Arnold preaches, often asking the inmates how God has changed their lives. Toward the end of the service, men line up to receive a Eucharist of communion wafers and grape juice. Occasionally, men will ask to be baptized. Arnold estimates he’s performed around 300 prison baptisms since he became pastor for the Living Stones.
The weekend worship service has become popular among inmates. When Arnold began working at WCC three years ago, the congregation had about 10 to 20 people. Today, the worship service usually draws anywhere from 70 to close to 100 attendees. Arnold said the spiritual connections inmates make through the Living Stones inspires them to want to become better people.
“These men have often grown up in horrific circumstances. They’re battling addictions and they know that life has not worked for them and they’ve suffered from a lot of trauma,” Arnold said. “I let them know they can work through it and they can do something different with their lives.”
Lawrence Latta, III said he’s an example of that. He was an offender at WCC who was released into community custody last month after serving a 16 month sentence on identity theft charges. He said Arnold helps inmates see the good in themselves and vow to make better choices when they eventually return to their communities.
“He wants us to succeed,”Latta said. “He wants us to know that we are OK and that’s huge for a lot of these guys. This is the one place we get to be ourselves. I didn’t believe in God when I first got in here and this man helped me find God.”
In addition to presiding over worship services, Arnold leads bible studies once a week and takes on duties of the prison’s current chaplain, Greg Garringer, when he’s not available. Arnold also counsels inmates who come to him with problems, or who are depressed and need someone to talk to. They’re duties Garringer says aren’t easy, but are important parts of prison work that Arnold takes on with pride.

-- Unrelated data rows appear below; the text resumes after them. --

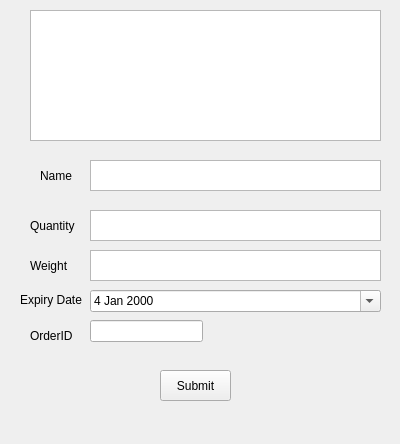
This is root/UI/driverAdd.ui in seb246810/KryoFridge as Qt 5 draws it before an edit. The edited form follows.
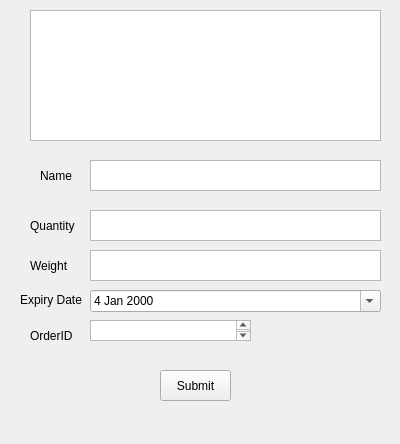
This is the edited form.

Commit message: Created a delivery log database, created a function to check inputted orders vs what was ordered.

Diff of the .ui file:
```diff
--- a/root/UI/driverAdd.ui
+++ b/root/UI/driverAdd.ui
@@ -118,8 +118,8 @@
   <widget class="QLabel" name="error">
    <property name="geometry">
     <rect>
-     <x>90</x>
-     <y>330</y>
+     <x>60</x>
+     <y>350</y>
      <width>291</width>
      <height>16</height>
     </rect>
@@ -168,13 +168,13 @@
     <string>OrderID</string>
    </property>
   </widget>
-  <widget class="QLineEdit" name="DeliveryIDfield">
+  <widget class="QTextEdit" name="deliveryfield">
    <property name="geometry">
     <rect>
      <x>90</x>
      <y>320</y>
-     <width>113</width>
-     <height>22</height>
+     <width>161</width>
+     <height>21</height>
     </rect>
    </property>
   </widget>
```
The commit also changes 3 other files.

“Norm has a heart for prison ministry, shown through his caring for these men and their families,” Garringer said. “He truly is valued as part of the chaplaincy team.”
In addition to holding services in prison, the congregation also helps former inmates outside prison walls. For example, Arnold and volunteers regularly collect new and gently used clothing and personal hygiene and toiletry items for a freedom backpack program that began last year. Inmates who have completed their prison sentences receive the backpacks filled with these items upon release.
Living Stones volunteers have also started a community fellowship for former inmates and their families called the “LS 180 Project.” They meet at a church in Lacey Sunday evenings for dinner, where they can talk about the challenges they face as they try to reestablish themselves, such as finding safe, secure housing, finding a job, dealing with feelings of isolation and reconnecting with and gaining trust from family members.
Living Stones is also working with a group of business students at Pacific Lutheran University to come up with a business plan they hope to use one day to open a resource center for former inmates who are reentering society that offers employment coaching, independent living skills training, substance abuse counseling and connections to community services to help them rebuild their lives.
“So many barriers have been put in front of these men and it’s pretty tough for these guys when they come out,” Arnold said. “The goal is to try and reduce the barriers of people coming back into the community and this is another step in that direction. I feel like I have a purpose in being here and I can offer some hope for their future as they learn God is with them.”
For more information or how to volunteer, visit Livingstones Prison Congregation website